*** RECORDED DATA Section Begins ***

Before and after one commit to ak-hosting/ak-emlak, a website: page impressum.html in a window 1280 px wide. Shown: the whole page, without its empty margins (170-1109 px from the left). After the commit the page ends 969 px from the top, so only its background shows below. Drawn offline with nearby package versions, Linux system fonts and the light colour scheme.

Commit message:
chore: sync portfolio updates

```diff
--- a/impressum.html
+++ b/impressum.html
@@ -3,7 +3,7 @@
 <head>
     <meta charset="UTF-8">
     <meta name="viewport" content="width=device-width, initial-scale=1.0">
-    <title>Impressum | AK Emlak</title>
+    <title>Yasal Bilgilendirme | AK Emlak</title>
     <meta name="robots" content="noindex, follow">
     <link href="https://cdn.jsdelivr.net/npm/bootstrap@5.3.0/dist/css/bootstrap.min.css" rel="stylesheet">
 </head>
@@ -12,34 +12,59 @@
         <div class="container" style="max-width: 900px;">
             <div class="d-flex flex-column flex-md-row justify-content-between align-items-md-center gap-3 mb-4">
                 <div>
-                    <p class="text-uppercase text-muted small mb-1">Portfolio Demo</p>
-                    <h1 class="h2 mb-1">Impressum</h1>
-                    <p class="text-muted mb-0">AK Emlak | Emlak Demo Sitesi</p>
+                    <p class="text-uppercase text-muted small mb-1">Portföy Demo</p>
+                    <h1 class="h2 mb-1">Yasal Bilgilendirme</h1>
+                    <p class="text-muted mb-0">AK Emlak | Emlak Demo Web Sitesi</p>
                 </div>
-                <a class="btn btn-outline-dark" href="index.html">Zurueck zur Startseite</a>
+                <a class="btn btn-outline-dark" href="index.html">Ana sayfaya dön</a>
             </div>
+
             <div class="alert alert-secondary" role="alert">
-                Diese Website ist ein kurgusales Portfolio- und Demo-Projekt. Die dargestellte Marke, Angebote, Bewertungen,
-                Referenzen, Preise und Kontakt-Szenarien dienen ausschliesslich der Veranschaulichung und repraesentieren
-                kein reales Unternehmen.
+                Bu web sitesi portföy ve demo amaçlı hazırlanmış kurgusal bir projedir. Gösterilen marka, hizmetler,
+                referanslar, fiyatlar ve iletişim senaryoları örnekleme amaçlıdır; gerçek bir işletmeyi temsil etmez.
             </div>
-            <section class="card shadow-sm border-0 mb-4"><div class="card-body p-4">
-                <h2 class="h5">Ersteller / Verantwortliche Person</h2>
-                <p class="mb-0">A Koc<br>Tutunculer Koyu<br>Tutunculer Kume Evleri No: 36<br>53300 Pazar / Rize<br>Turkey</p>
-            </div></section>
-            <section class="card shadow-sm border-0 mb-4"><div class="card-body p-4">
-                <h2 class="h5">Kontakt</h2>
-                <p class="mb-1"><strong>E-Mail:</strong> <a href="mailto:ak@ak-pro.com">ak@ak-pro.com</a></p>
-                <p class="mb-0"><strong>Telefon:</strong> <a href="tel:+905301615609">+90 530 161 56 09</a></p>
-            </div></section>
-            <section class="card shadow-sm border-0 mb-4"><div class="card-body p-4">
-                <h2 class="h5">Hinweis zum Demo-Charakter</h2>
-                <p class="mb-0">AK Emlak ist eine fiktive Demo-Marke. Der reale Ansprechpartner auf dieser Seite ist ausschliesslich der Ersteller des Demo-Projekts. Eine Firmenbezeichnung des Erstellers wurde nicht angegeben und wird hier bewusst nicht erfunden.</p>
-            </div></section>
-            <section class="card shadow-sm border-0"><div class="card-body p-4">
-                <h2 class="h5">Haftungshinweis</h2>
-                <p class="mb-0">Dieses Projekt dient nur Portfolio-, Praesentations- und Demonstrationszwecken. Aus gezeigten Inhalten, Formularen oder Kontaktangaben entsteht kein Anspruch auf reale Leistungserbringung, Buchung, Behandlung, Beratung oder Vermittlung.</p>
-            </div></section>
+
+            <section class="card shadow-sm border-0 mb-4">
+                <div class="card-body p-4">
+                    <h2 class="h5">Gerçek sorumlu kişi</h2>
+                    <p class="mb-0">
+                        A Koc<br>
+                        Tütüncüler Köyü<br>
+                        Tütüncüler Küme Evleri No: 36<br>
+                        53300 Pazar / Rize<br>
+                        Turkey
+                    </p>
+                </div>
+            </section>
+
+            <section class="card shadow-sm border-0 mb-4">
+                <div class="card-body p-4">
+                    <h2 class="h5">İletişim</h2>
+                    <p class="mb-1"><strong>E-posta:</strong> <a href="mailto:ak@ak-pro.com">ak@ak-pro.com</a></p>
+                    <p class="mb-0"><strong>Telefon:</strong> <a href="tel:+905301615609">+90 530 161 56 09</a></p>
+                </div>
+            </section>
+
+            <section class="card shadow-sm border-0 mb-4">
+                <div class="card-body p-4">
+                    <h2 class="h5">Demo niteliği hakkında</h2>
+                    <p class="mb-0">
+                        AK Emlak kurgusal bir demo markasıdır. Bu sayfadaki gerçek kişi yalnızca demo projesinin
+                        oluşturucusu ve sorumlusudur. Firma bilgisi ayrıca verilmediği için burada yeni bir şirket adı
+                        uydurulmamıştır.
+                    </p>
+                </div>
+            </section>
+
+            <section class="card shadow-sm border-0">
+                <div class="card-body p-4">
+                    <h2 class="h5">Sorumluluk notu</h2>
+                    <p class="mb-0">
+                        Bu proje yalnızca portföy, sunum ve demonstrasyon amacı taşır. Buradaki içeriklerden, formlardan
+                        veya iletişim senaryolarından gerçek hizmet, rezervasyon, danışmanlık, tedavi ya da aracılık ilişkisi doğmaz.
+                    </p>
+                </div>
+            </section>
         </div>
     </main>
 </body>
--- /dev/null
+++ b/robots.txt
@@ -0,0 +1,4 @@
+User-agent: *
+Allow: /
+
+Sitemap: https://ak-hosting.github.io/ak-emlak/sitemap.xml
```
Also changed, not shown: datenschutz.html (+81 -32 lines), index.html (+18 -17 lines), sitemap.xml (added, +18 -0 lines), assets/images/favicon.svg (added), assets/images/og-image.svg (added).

*** RECORDED DATA Section Ends ***

Go through the listing above, and whenever a line holds the word "meta", copy it.

> ANSWER BELOW
     <meta charset="UTF-8">
     <meta name="viewport" content="width=device-width, initial-scale=1.0">
     <meta name="robots" content="noindex, follow">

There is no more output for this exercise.